Mentions: Two female interviewers, who were about the same age, undergraduate students (psychology) and had both full knowledge of study hypotheses, tested the children. One of two female interviewers (person A or B) tested the children individually in a quiet room at the kindergarten. Each individual session took approximately 20 minutes. The interviewer read two stories aloud to the child while simultaneously showing a sequence of five different pictures (see Fig 1). In the beginning, a protagonist (main character) was introduced. His or her goals and actions were described, which always involved an interaction partner. At the end of the story, the protagonist suffered a misfortune. Regarding independent variables, we manipulated two pictures within the stories. For example, the scenario “Sarah and the plum tree” was about a girl named “Sarah” climbing a tree in order to pick plums to throw them at her brother. She either attained the goal by throwing the plums at her brother and subsequently fell from the tree or fell before attaining her goal. In the scenario “Max and the swimming pool”, the protagonist “Max” wants to nudge his sister into the swimming pool. Either he attained his goal before falling into the pool as well or he slipped and fell before nudging his sister into the water.

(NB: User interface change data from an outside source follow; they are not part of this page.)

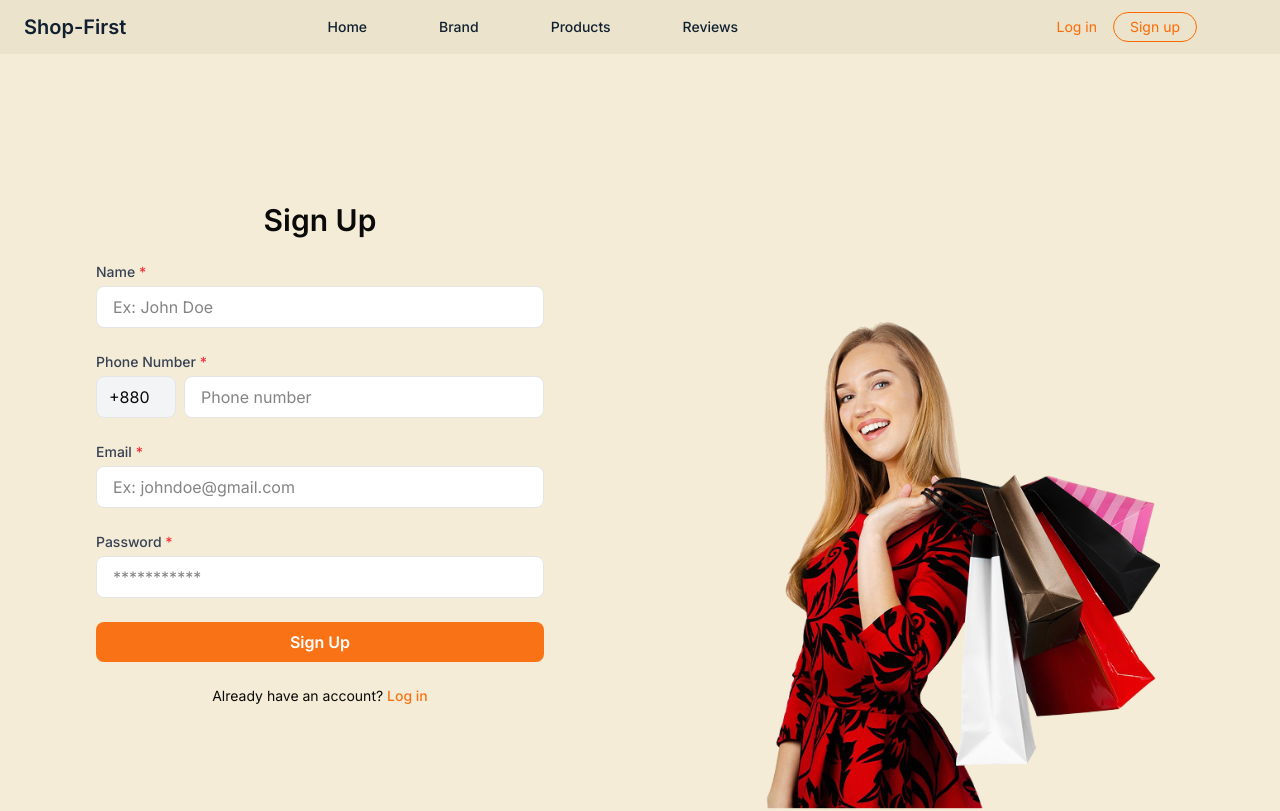
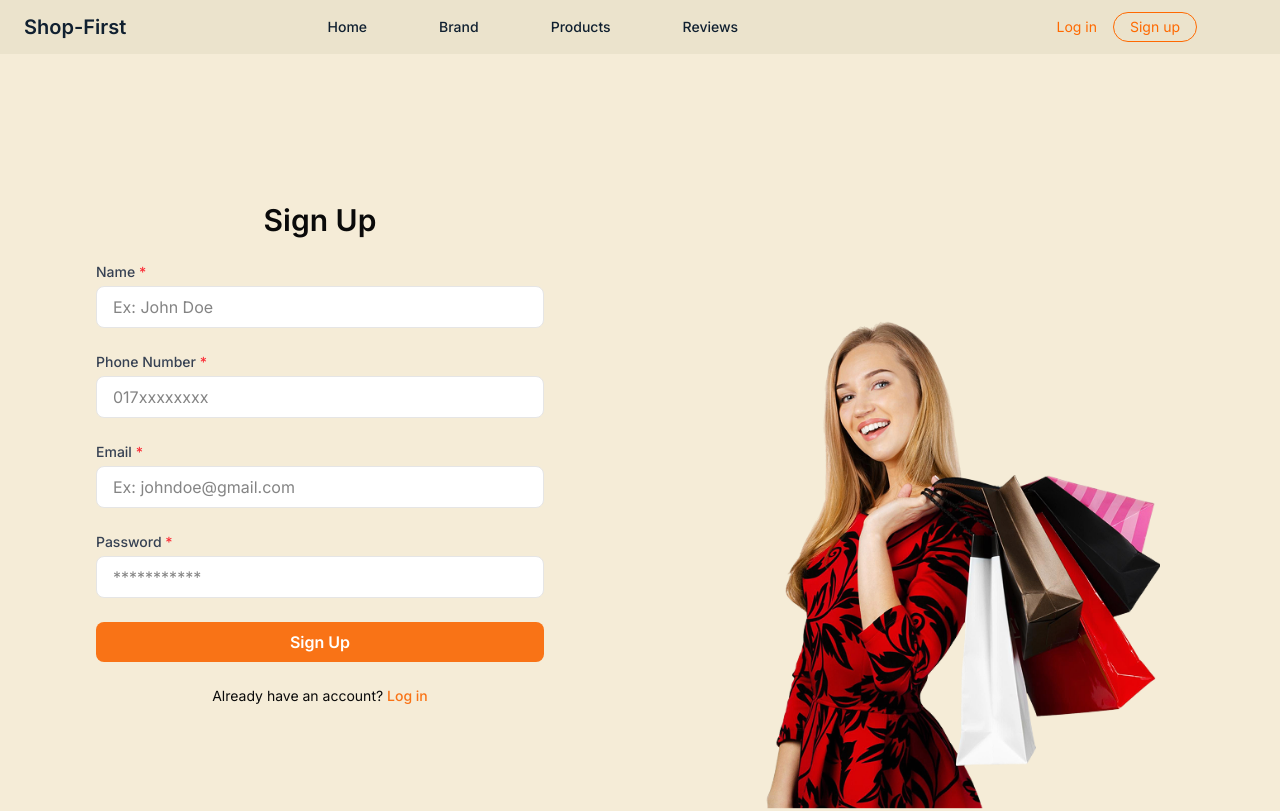
Before and after one commit to alamin09876/lamp_tech, a Next.js app: page /authentication in a window 1280 px wide. Shown: the top 811 px of the page. Built offline with nearby package versions, Linux system fonts and the light colour scheme.

Commit message:
deployment

```diff
--- a/src/components/AddProducts/AddProductPage.tsx
+++ b/src/components/AddProducts/AddProductPage.tsx
@@ -39,7 +39,7 @@ export default function AddProductPage() {
       <aside className="w-full md:w-1/5 bg-orange-600 text-white flex flex-row md:flex-col justify-between md:items-center px-4 py-4 md:py-8">
         <div className="flex flex-col md:items-center md:gap-8 w-full">
           <div className="font-bold text-xl md:text-2xl mb-4 md:mb-8">
-            Shop-First
+            <Link href={"/"}>Shop-First</Link>
           </div>
           <div className="flex items-center gap-2 bg-[#062D3E] px-4 py-2 rounded">
             <TbCertificate2 />
--- a/src/components/Authentication/SignUp.tsx
+++ b/src/components/Authentication/SignUp.tsx
@@ -1,11 +1,17 @@
 "use client";
 
 import api from "@/lib/api";
-import { SignUpPayload } from "@/types/auth";
 import Image from "next/image";
 import Link from "next/link";
 import { useState } from "react";
 import modelImage from "../../../public/assest/HeroImage/Group 143725924.png";
+
+interface SignUpPayload {
+  name: string;
+  email: string;
+  phone: string;
+  password: string;
+}
 
 const SignUp = () => {
   const [form, setForm] = useState<SignUpPayload>({
@@ -18,7 +24,11 @@ const SignUp = () => {
   const [message, setMessage] = useState<string | null>(null);
 
   const handleChange = (e: React.ChangeEvent<HTMLInputElement>) => {
-    setForm({ ...form, [e.target.name]: e.target.value });
+    const { name, value } = e.target;
+    setForm((prev) => ({
+      ...prev,
+      [name]: value,
+    }));
   };
 
   const handleSubmit = async (e: React.FormEvent) => {
@@ -26,14 +36,31 @@ const SignUp = () => {
     setLoading(true);
     setMessage(null);
 
+    // Simple validation before request
+    if (!form.name || !form.email || !form.phone || !form.password) {
+      setMessage("All fields are required.");
+      setLoading(false);
+      return;
+    }
+
     try {
+      console.log("Submitting signup data:", form); // Debug log
+
       const res = await api.post("/public/user/store", form);
       setMessage("Signup successful!");
       console.log("Signup success:", res.data);
       // eslint-disable-next-line @typescript-eslint/no-explicit-any
     } catch (err: any) {
+      if (err.response) {
+        console.error("API error response:", err.response.data); // Debug log
+        setMessage(
+          err.response.data.message ||
+            "Signup failed. Please check your inputs."
+        );
+      } else {
+        console.error("Signup error:", err.message);
         setMessage("Signup failed. Please try again.");
-      console.error("Signup error:", err);
+      }
     } finally {
       setLoading(false);
     }
@@ -41,6 +68,7 @@ const SignUp = () => {
 
   return (
     <div className="flex flex-col md:flex-row min-h-screen bg-[#f5ecd7]">
+      {/* Form Section */}
       <div className="w-full md:w-1/2 flex items-center justify-center p-8">
         <form onSubmit={handleSubmit} className="w-full max-w-md space-y-6">
           <h2 className="text-2xl md:text-3xl font-semibold text-center">
@@ -65,22 +93,14 @@ const SignUp = () => {
             <label className="block text-sm font-medium text-gray-700 mb-1">
               Phone Number <span className="text-red-500">*</span>
             </label>
-            <div className="flex gap-2">
-              <input
-                type="text"
-                value="+880"
-                disabled
-                className="w-20 px-3 py-2 border rounded-md bg-gray-100"
-              />
             <input
               type="text"
               name="phone"
               value={form.phone}
               onChange={handleChange}
-                placeholder="Phone number"
+              placeholder="017xxxxxxxx"
               className="w-full px-4 py-2 border rounded-md bg-white focus:outline-none"
             />
-            </div>
           </div>
 
           <div>
@@ -135,6 +155,7 @@ const SignUp = () => {
         </form>
       </div>
 
+      {/* Image Section */}
       <div className="w-full md:w-1/2 flex items-end justify-center p-4">
         <Image
           src={modelImage}
--- a/src/components/Dashboard/ProductsPage.tsx
+++ b/src/components/Dashboard/ProductsPage.tsx
@@ -50,7 +50,7 @@ export default function ProductsPage() {
     <div className="flex flex-col lg:flex-row h-screen overflow-auto">
       <aside className="w-full lg:w-1/5 bg-orange-600 text-white flex lg:flex-col items-center justify-between lg:justify-start py-4 px-4">
         <div className="font-bold text-xl lg:text-2xl mb-4 lg:mb-8">
-          Shop-First
+          <Link href={"/"}>Shop-First</Link>
         </div>
         <div className="flex items-center bg-[#062D3E] px-4 py-2 rounded-md gap-3">
           <TbCertificate2 className="text-xl" />
```
Lines whose indentation alone changed are shown as unchanged.
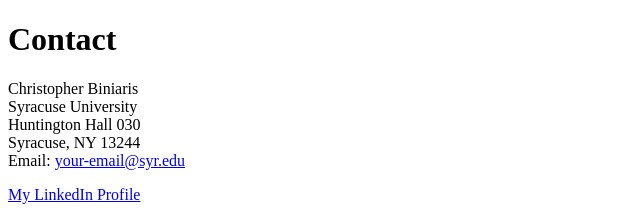
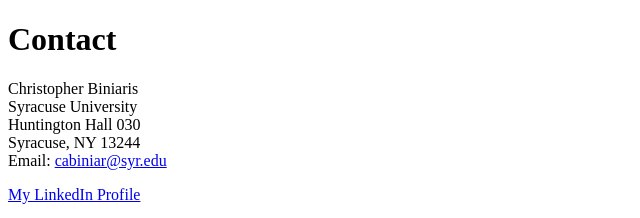
Before and after one commit to minibini8/IST263, a plain HTML site: page lab03/contact.html in a window 1280 px wide. Shown: the top 218 px of the page, 0-640 px from the left. Drawn offline with Linux system fonts and the light colour scheme.

Commit message:
new
most new

```diff
--- a/lab03/contact.html
+++ b/lab03/contact.html
@@ -8,7 +8,7 @@
         Syracuse University<br>
         Huntington Hall 030<br>
         Syracuse, NY 13244<br>
-        Email: <a href="mailto:your-email@syr.edu">your-email@syr.edu</a>
+        Email: <a href="cabiniar@syr.edu">cabiniar@syr.edu</a>
     </p>
 
     <p>
```
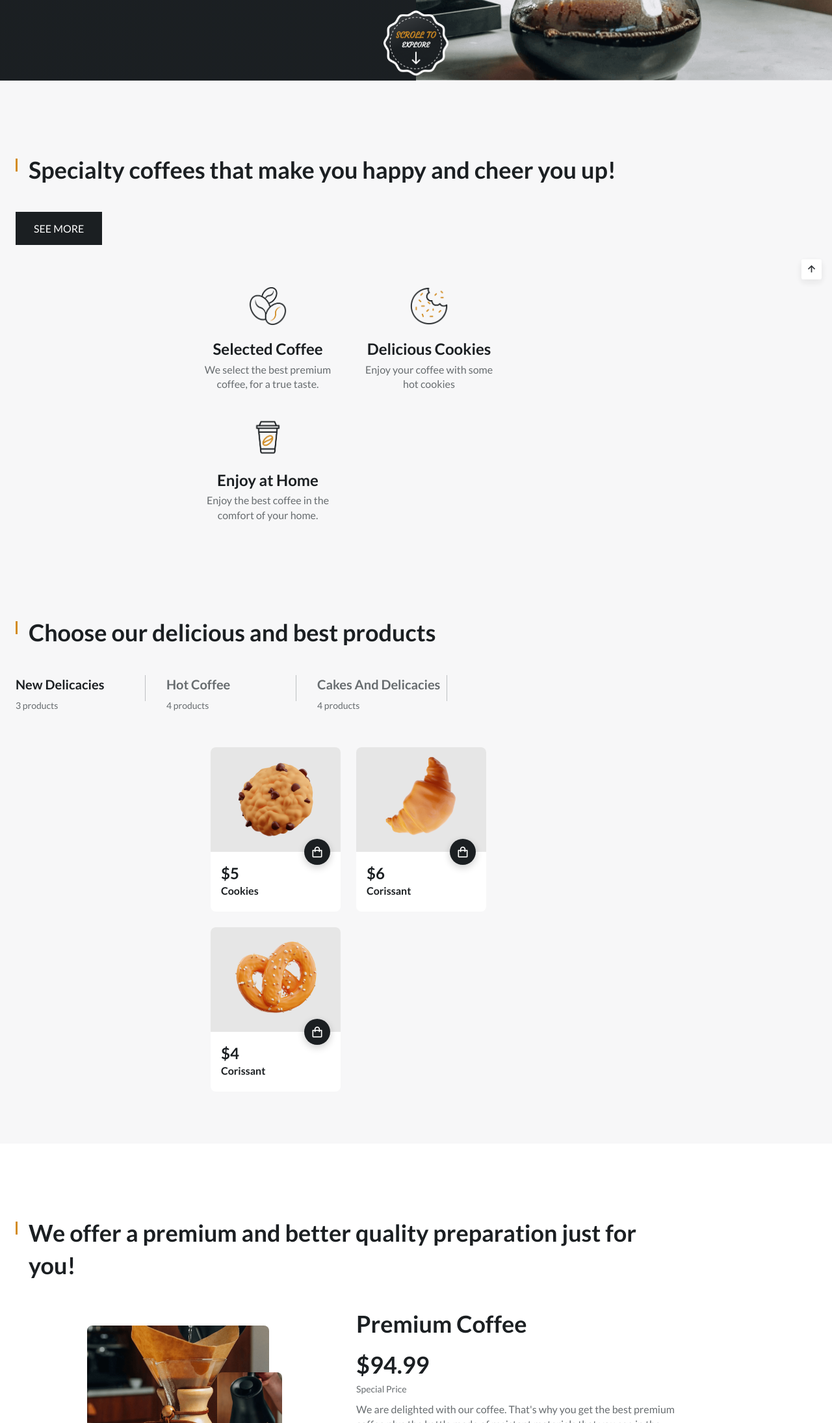
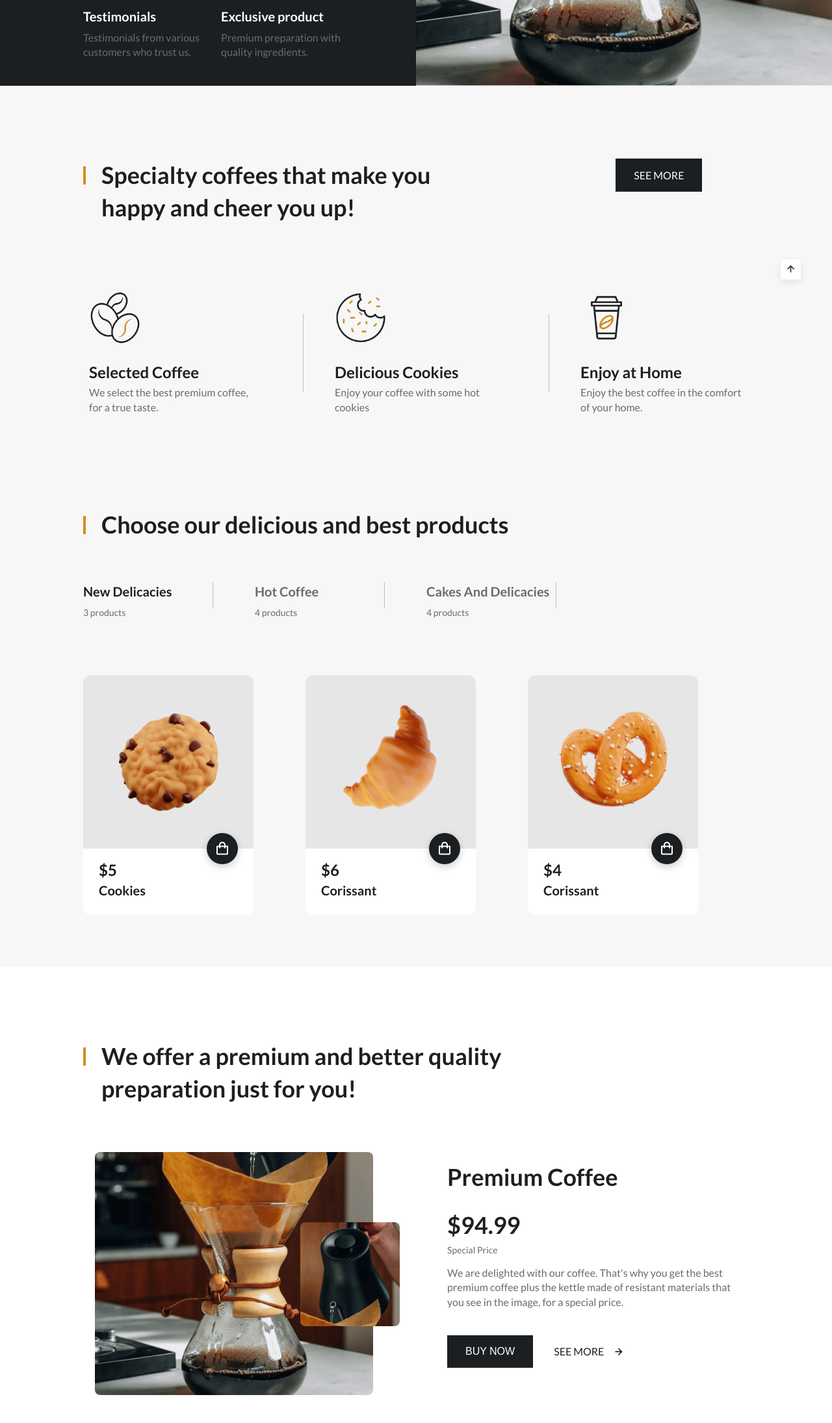
Before and after one commit to SyedUmairCodes/coffee_shop, a plain HTML site: page index.html in a window 1280 px wide. Shown: the part 610-2800 px from the top of the page at 65% size. Drawn offline with nearby package versions, Linux system fonts and the light colour scheme.

Commit message:
Desktop version completed

```diff
--- a/assets/css/styles.css
+++ b/assets/css/styles.css
@@ -834,7 +834,7 @@ button {
   .scroll-header .active-link {
     color: var(--title-color);
   }
-  .scroll-header .active-link:hover {
+  .scroll-header .active-link::after {
     background-color: var(--title-color);
   }
 
@@ -848,6 +848,8 @@ button {
   }
   .home__scroll {
     bottom: 0;
+    top: 0;
+    margin: auto;
   }
 
   .products__filters {
@@ -863,7 +865,178 @@ button {
 
 /* For large devices */
 
+@media screen and (min-width: 1040px) {
+  .container {
+    margin-left: auto;
+    margin-right: auto;
+  }
+
+  .home__content {
+    max-width: 400px;
+    margin-right: 7rem;
+    margin-left: auto;
+  }
+
+  .section__title {
+    padding-right: 15rem;
+    padding-left: 1.75rem;
+  }
+  .section__title::before {
+    height: 28px;
+    width: 4px;
+    top: 12px;
+  }
+
+  .speciality__box {
+    display: grid;
+    grid-template-columns: 2fr 0.5fr;
+  }
+  .speciality__group {
+    text-align: initial;
+  }
+  .speciality__category {
+    grid-template-columns: repeat(3, 250px);
+    column-gap: 8rem;
+  }
+  .speciality__line {
+    position: relative;
+  }
+  .speciality__line::before {
+    content: "";
+    width: 1px;
+    height: 120px;
+    background-color: var(--text-color-light);
+    position: absolute;
+    right: -5rem;
+    top: 0;
+    bottom: 0;
+    margin: auto 0;
+  }
+
+  .speciality__img {
+    width: 80px;
+    margin-bottom: 1.5rem;
+  }
+
+  .products__filters {
+    margin: 4rem 0 5.5rem;
+    column-gap: 4rem;
+  }
+
+  .products__content {
+    grid-template-columns: repeat(3, 262px);
+    justify-content: initial;
+    column-gap: 5rem;
+  }
+  .products__card {
+    border-radius: 0.75rem;
+  }
+  .products__img {
+    width: 200px;
+  }
+  .products__shape {
+    padding: 2rem 0;
+    border-radius: 0.75rem 0.75rem 0 0;
+  }
+  .products__data {
+    padding: 1rem 0 1.5rem 1.5rem;
+  }
+  .products__name {
+    font-size: var(--h3-font-size);
+  }
+  .products__button {
+    font-size: 1.5rem;
+    padding: 0.75rem;
+    right: 1.5rem;
+    top: -1.5rem;
+  }
+
+  .quality__content {
+    column-gap: 6rem;
+  }
+  .quality__images {
+    margin-top: 2rem;
+  }
+  .quality__img-big {
+    width: 428px;
+  }
+  .quality__img-small {
+    width: 153px;
+    transform: translateX(-7rem);
+  }
+  .quality__title {
+    margin-bottom: 1.5rem;
+  }
+  .quality__special {
+    margin-bottom: 1rem;
+  }
+  .logo__container {
+    grid-template-columns: repeat(5, 1fr);
+    padding: 3.5rem 0;
+  }
+  .logo__img {
+    width: 110px;
+  }
+  .blog__container {
+    padding-bottom: 5rem;
+  }
+  .blog__content {
+    grid-template-columns: repeat(2, 450px);
+    column-gap: 5rem;
+    padding-top: 2rem;
+  }
+  .footer__content {
+    grid-template-columns: repeat(4, max-content);
+    column-gap: 4rem;
+    padding-bottom: 5.5rem;
+  }
+  .footer__group {
+    margin-top: 3rem;
+    flex-direction: row;
+    justify-content: space-between;
+  }
+  .footer__title {
+    font-size: var(--h2-font-size);
+  }
+  .footer__social {
+    column-gap: 2rem;
+  }
+  .footer__social-link {
+    font-size: 1.3rem;
+  }
+
+  .scrollup {
+    right: 3rem;
+  }
+}
+
+@media screen and (min-width: 1200px) {
+  .home__container {
+    padding-top: 10rem;
+  }
+  .home__title {
+    margin-bottom: 2rem;
+  }
+  .home__data {
+    padding-top: 3rem;
+  }
+  .home__description {
+    margin-bottom: 3rem;
+  }
+  .home__scroll {
+    width: 130px;
+  }
+}
+
 /* Alternative code, for larger screens */
+
+@media screen and (min-width: 1700px) {
+  .home {
+    max-width: 1400px;
+    margin-left: auto;
+    margin-right: auto;
+  }
+}
 
 /*=============== LOAD ===============*/
 
--- a/index.html
+++ b/index.html
@@ -112,7 +112,7 @@
             </div>
           </div>
           <div class="speciality__category">
-            <div class="speciality__group">
+            <div class="speciality__group speciality__line">
               <img
                 src="./assets/img/specialty1.png"
                 alt="Section image"
@@ -123,7 +123,7 @@
                 We select the best premium coffee, for a true taste.
               </p>
             </div>
-            <div class="speciality__group">
+            <div class="speciality__group speciality__line">
               <img
                 src="./assets/img/specialty2.png"
                 alt="Section image"
@@ -530,7 +530,7 @@
     <!--==================== FOOTER ====================-->
     <footer class="footer">
       <div class="footer__contianer container">
-        <h1 class="footer__title">coffee Shop.</h1>
+        <h1 class="footer__title">Coffee shop.</h1>
 
         <div class="footer__content grid">
           <div class="footer__data">
@@ -579,13 +579,13 @@
 
         <div class="footer__group">
           <ul class="footer__social">
-            <a href="#" class="footet__social-link">
+            <a href="#" class="footer__social-link">
               <i class="bx bxl-facebook"></i>
             </a>
-            <a href="#" class="footet__social-link">
+            <a href="#" class="footer__social-link">
               <i class="bx bxl-instagram"></i>
             </a>
-            <a href="#" class="footet__social-link">
+            <a href="#" class="footer__social-link">
               <i class="bx bxl-twitter"></i>
             </a>
           </ul>
```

Both stories ended with a picture presenting either “Sarah” or “Max” sitting in a Bus.

Bottom Line: Results show that children experience sympathy as well as schadenfreude at the age of 4 years.In contrast, schadenfreude is more likely when the protagonist is disliked, when actors pursue immoral goals and if they are responsible for their misfortune.In addition, sympathy increases approach (helping behavior, sitting next to the agent and doing favors), whereas schadenfreude increases avoidance tendencies.

View Article: PubMed Central - PubMed

Affiliation: Department of Psychology, Technische Universität Chemnitz, Chemnitz, Germany.

ABSTRACT
Moral judgments and moral emotions are a ubiquitous feature of social interactions. Humans decide quickly and intuitively whether an action is morally right or wrong. Schadenfreude and sympathy, as emotional reactions to the misfortunes of others, are prototypical moral emotions. So far, however, little evidence exists concerning children's understanding of schadenfreude. Within three studies, we investigated the experience of schadenfreude and sympathy among N = 364 children of different age groups. We interviewed the children while showing them picture stories. In the picture stories, we varied the behavior of the protagonist prior to a misfortune: (1) whether his behavior had been morally right or wrong, (2) whether the protagonist attained his goal, (3) whether the protagonist was responsible for the misfortune. In addition, in one study we varied (4) the emotional relationship of the interviewed children to the protagonist. Furthermore, we asked the children to decide whether they want to sit next to the protagonist or do him a favor. Results show that children experience sympathy as well as schadenfreude at the age of 4 years. Sympathy is more likely to arise when the protagonists of a story are likable, when these actors typically pursue morally positive goals, and if they are not responsible for their misfortune. In contrast, schadenfreude is more likely when the protagonist is disliked, when actors pursue immoral goals and if they are responsible for their misfortune. In addition, sympathy increases approach (helping behavior, sitting next to the agent and doing favors), whereas schadenfreude increases avoidance tendencies.

No MeSH data available.